§ WORK TO COMPLETE
Scan the entries for the word "like" and return every line that has it.

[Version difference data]
+ + +
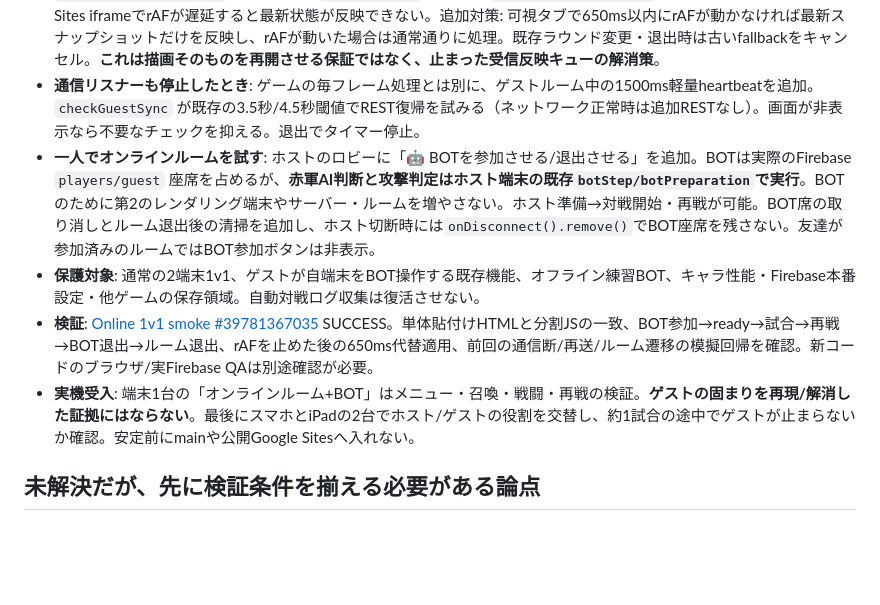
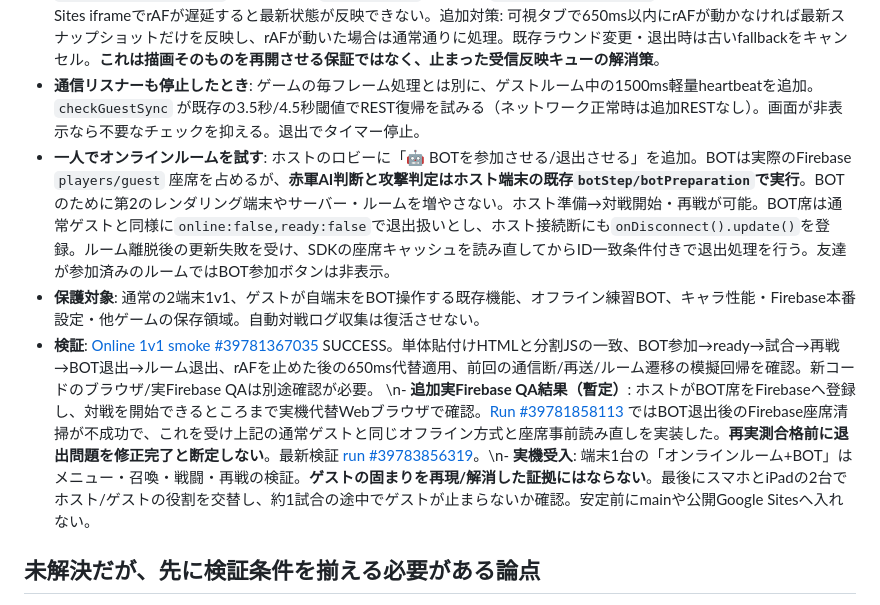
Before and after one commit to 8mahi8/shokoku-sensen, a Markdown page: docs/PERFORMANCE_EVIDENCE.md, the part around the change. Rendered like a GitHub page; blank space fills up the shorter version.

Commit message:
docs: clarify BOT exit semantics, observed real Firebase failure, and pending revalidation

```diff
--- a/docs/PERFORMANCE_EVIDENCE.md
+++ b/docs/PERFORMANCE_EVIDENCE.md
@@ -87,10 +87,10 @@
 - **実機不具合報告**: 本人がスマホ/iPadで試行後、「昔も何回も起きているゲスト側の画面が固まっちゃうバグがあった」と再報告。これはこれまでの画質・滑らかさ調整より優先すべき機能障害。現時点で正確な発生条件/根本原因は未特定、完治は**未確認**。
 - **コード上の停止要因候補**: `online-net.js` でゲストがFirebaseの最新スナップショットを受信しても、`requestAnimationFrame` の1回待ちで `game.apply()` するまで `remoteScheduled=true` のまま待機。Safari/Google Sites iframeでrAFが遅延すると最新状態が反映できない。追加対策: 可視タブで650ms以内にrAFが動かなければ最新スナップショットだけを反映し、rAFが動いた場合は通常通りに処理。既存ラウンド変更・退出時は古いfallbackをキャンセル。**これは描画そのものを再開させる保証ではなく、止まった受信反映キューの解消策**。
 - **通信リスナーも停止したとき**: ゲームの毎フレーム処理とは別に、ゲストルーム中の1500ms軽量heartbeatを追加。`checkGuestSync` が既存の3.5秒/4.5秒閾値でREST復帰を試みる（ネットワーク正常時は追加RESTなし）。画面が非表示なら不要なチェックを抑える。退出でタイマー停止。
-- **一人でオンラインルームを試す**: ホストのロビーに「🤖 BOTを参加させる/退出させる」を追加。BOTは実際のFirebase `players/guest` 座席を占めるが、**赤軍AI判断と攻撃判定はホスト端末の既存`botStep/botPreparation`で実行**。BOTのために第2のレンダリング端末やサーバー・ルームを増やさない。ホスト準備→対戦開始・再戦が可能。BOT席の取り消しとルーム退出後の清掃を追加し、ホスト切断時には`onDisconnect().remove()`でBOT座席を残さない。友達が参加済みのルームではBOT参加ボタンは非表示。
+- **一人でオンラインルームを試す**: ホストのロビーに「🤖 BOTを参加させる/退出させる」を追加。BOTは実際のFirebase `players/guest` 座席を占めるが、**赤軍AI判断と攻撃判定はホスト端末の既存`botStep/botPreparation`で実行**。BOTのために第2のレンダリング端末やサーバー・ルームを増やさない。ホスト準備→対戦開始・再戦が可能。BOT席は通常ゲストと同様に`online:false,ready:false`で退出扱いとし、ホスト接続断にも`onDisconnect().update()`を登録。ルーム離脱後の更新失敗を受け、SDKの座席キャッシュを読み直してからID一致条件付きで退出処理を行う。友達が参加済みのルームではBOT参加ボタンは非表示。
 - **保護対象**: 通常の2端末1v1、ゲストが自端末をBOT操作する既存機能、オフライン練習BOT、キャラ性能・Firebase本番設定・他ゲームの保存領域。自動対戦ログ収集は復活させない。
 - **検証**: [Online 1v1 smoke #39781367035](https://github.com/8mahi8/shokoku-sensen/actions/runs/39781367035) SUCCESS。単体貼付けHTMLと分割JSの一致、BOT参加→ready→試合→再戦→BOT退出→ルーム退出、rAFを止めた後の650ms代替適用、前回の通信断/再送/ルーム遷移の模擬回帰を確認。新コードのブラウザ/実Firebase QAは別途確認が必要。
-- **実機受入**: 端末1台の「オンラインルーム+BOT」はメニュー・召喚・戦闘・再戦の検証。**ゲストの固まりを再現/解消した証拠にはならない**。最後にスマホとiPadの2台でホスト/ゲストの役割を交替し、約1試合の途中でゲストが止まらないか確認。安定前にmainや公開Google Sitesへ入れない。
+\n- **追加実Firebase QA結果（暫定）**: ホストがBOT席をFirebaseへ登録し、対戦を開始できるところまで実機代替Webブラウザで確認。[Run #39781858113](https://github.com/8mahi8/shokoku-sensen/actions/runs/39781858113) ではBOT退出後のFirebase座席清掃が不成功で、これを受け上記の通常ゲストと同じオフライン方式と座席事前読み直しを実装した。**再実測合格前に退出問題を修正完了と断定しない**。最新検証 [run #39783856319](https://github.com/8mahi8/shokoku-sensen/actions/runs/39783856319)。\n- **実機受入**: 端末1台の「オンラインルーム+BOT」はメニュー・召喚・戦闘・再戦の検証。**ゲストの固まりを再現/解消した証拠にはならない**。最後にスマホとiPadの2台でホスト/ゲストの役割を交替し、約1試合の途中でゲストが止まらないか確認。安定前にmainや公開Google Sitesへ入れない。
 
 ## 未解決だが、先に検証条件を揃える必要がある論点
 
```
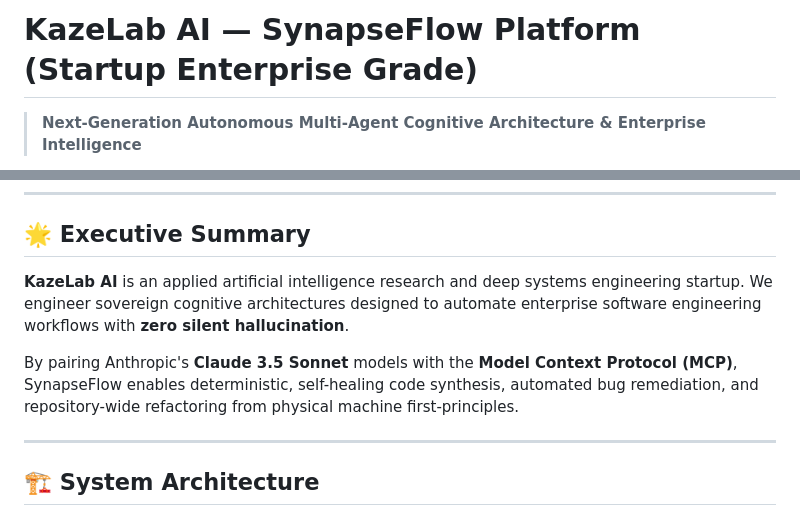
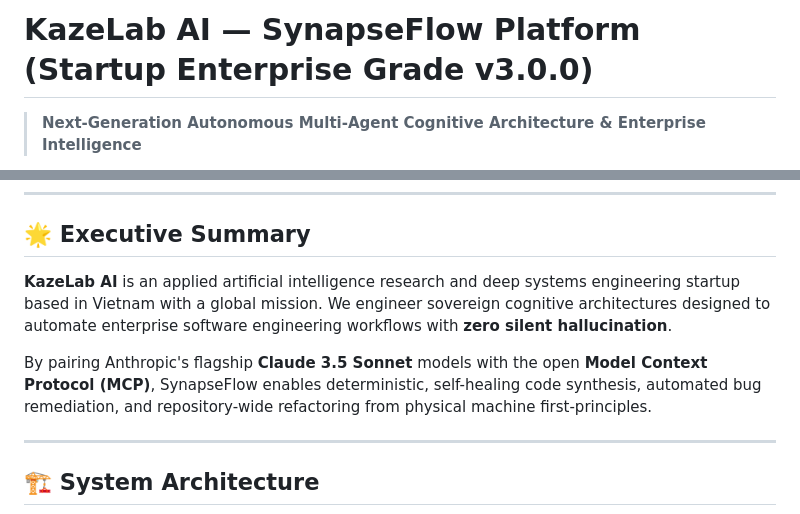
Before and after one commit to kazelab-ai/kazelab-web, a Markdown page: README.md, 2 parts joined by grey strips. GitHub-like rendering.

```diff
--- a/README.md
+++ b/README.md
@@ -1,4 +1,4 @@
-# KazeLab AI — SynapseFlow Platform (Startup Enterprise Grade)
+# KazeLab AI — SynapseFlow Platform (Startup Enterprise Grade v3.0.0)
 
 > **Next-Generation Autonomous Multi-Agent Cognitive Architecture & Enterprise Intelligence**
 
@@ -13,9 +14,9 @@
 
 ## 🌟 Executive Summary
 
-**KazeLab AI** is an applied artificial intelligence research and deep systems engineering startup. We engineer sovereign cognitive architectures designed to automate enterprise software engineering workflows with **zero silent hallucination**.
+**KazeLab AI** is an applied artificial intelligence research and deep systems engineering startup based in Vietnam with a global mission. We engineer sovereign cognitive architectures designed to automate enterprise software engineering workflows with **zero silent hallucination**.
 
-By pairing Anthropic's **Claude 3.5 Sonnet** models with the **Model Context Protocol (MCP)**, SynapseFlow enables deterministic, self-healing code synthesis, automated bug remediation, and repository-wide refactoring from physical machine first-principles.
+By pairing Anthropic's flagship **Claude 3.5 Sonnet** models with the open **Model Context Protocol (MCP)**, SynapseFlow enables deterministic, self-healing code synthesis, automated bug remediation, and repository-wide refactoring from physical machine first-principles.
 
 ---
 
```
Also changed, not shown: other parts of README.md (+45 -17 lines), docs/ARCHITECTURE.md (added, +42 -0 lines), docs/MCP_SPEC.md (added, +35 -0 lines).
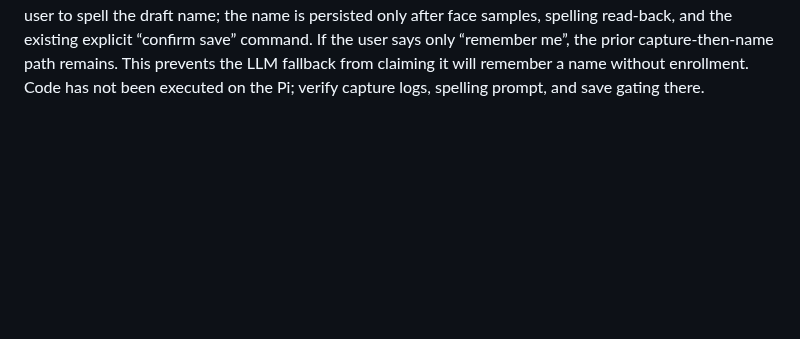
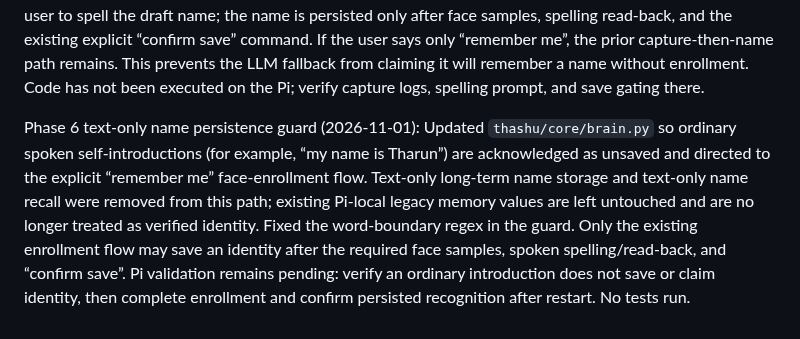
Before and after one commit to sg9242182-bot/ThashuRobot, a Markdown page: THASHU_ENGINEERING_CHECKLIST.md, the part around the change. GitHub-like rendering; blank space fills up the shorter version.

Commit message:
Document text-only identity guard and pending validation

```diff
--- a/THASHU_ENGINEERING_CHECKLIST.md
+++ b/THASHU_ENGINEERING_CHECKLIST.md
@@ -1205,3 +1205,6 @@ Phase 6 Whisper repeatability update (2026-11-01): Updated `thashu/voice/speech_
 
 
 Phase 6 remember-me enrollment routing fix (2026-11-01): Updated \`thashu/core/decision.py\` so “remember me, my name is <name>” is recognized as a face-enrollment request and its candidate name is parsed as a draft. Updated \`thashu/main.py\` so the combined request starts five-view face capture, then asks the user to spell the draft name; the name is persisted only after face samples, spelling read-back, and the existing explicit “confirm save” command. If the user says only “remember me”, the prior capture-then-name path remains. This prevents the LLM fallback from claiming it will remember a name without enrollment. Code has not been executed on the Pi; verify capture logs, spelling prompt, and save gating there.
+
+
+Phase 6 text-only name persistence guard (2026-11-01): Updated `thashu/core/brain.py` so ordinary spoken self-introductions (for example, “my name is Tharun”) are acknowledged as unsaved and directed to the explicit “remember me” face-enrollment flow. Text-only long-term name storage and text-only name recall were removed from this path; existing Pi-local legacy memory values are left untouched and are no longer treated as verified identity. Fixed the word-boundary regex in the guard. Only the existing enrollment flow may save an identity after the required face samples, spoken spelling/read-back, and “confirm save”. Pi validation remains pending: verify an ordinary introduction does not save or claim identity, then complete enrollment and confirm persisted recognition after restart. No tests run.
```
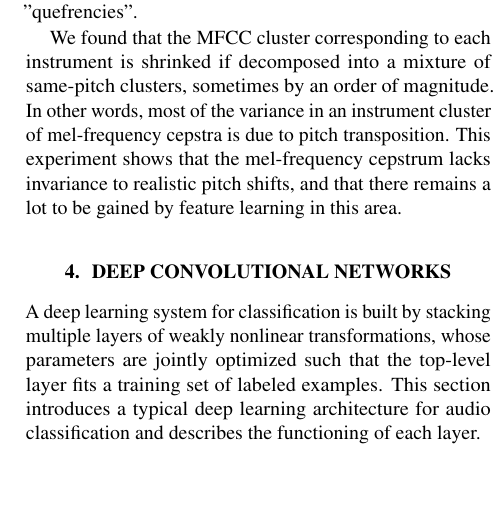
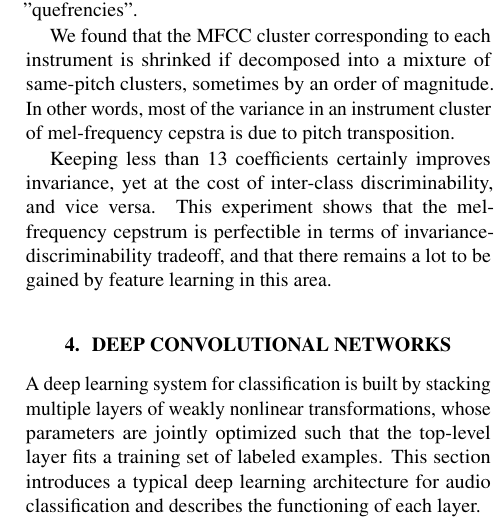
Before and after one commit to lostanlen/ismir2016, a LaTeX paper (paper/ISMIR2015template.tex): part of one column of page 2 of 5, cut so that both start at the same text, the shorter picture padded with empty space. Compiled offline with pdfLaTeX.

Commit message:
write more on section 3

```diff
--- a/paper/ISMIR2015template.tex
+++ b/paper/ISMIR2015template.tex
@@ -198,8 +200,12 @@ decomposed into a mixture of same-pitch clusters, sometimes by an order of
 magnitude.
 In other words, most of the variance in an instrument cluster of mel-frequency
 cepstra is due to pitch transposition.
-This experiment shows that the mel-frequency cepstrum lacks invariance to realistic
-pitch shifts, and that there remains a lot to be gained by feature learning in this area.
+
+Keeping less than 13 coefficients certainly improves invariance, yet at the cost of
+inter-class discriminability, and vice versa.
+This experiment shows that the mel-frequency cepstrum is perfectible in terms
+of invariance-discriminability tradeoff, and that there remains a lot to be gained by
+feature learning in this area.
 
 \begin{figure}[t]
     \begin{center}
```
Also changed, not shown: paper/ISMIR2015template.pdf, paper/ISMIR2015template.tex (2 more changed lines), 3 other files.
+ + +
§ TASK RESPONSE
Before and after one commit to 8mahi8/shokoku-sensen, a Markdown page: docs/PERFORMANCE_EVIDENCE.md, the part around the change. Rendered like a GitHub page; blank space fills up the shorter version.
Before and after one commit to kazelab-ai/kazelab-web, a Markdown page: README.md, 2 parts joined by grey strips. GitHub-like rendering.
Before and after one commit to sg9242182-bot/ThashuRobot, a Markdown page: THASHU_ENGINEERING_CHECKLIST.md, the part around the change. GitHub-like rendering; blank space fills up the shorter version.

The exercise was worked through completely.